Throughout the records below, find each line holding "tvRoi" and copy it.
● ● ● ● ● ● ●
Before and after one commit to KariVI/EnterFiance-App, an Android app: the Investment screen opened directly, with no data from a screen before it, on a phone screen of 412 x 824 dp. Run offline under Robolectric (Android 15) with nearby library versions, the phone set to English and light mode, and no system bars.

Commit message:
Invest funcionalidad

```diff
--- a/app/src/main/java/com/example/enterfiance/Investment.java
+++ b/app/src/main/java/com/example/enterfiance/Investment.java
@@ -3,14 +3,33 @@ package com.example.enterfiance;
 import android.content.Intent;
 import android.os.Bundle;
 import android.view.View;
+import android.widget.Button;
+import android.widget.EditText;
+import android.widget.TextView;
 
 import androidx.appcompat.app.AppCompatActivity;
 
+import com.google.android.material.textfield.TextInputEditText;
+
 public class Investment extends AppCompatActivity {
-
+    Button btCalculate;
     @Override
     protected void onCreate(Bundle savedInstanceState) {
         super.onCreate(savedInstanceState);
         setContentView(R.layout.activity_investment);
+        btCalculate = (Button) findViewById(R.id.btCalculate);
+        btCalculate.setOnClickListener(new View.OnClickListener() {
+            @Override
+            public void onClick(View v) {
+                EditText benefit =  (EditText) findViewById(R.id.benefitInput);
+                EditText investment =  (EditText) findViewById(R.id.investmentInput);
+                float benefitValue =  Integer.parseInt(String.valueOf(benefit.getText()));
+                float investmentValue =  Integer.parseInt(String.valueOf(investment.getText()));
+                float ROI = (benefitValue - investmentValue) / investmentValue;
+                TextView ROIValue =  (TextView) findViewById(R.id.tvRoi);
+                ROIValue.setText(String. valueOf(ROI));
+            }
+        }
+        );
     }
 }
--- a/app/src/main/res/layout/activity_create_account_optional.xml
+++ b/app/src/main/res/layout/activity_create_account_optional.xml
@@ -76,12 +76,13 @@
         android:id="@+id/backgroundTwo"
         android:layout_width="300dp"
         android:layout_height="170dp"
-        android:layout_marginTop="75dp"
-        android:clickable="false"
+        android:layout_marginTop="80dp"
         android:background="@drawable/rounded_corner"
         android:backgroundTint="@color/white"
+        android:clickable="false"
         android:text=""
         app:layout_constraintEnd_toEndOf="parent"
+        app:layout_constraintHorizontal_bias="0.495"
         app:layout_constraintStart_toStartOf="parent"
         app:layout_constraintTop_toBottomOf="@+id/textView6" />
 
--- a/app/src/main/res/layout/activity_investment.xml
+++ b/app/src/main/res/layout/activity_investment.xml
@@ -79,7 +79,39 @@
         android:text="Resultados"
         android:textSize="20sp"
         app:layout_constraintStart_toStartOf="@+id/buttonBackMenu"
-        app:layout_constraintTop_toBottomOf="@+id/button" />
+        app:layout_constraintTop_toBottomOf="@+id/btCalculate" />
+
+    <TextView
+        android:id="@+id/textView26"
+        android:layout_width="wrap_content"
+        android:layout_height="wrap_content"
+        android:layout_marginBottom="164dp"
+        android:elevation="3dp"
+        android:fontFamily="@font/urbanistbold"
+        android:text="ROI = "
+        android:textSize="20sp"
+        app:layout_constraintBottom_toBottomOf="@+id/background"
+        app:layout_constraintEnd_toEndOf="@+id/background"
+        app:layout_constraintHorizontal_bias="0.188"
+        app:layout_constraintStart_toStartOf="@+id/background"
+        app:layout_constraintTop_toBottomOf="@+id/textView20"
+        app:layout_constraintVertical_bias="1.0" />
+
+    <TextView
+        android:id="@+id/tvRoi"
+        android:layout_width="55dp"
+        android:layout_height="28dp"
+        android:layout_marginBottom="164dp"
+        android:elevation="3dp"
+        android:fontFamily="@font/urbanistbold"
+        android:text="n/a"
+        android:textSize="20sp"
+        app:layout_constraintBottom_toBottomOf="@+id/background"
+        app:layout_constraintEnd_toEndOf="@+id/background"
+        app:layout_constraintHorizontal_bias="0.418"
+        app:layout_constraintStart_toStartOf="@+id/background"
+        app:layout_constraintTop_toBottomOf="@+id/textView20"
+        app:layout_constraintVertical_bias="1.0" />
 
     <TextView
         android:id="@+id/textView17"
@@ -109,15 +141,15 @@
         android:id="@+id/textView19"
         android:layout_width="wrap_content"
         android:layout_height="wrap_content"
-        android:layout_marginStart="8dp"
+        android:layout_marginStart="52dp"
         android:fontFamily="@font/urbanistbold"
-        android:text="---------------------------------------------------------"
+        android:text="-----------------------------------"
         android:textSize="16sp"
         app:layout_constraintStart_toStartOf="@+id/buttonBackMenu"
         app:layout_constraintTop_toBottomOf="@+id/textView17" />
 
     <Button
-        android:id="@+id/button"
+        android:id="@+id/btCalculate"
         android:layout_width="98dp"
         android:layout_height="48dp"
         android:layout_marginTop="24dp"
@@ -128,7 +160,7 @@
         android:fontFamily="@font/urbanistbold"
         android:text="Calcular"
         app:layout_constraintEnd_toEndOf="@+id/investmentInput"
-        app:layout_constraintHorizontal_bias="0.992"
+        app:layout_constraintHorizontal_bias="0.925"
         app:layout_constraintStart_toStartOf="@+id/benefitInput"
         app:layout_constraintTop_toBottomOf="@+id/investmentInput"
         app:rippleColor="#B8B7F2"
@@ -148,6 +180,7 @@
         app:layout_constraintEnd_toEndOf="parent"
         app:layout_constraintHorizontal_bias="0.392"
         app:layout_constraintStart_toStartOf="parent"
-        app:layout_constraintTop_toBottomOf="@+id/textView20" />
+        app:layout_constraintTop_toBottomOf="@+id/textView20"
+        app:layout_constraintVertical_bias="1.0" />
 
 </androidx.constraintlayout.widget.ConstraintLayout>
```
● ● ● ● ● ● ●
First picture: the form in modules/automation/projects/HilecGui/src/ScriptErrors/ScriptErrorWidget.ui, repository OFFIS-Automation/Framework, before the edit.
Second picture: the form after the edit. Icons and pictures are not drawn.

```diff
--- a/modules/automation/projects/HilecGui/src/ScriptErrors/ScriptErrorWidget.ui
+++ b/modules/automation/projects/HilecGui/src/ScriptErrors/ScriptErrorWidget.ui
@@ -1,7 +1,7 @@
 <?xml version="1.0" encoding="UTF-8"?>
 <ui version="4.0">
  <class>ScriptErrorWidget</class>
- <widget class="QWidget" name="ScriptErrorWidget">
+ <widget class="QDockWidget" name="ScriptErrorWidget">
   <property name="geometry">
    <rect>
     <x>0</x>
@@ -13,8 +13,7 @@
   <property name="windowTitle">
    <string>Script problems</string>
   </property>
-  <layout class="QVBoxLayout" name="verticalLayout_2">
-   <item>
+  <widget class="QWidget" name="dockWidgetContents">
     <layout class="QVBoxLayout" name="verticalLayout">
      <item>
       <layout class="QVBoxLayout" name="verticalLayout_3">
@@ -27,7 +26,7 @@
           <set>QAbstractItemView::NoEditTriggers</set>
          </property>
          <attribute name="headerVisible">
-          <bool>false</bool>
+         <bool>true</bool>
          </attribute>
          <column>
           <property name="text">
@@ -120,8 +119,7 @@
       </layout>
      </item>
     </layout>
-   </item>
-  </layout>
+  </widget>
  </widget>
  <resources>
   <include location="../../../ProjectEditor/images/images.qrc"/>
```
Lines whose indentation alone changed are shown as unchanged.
● ● ● ● ● ● ●
### WRITTEN SOLUTION:
+                TextView ROIValue =  (TextView) findViewById(R.id.tvRoi);
+        android:id="@+id/tvRoi"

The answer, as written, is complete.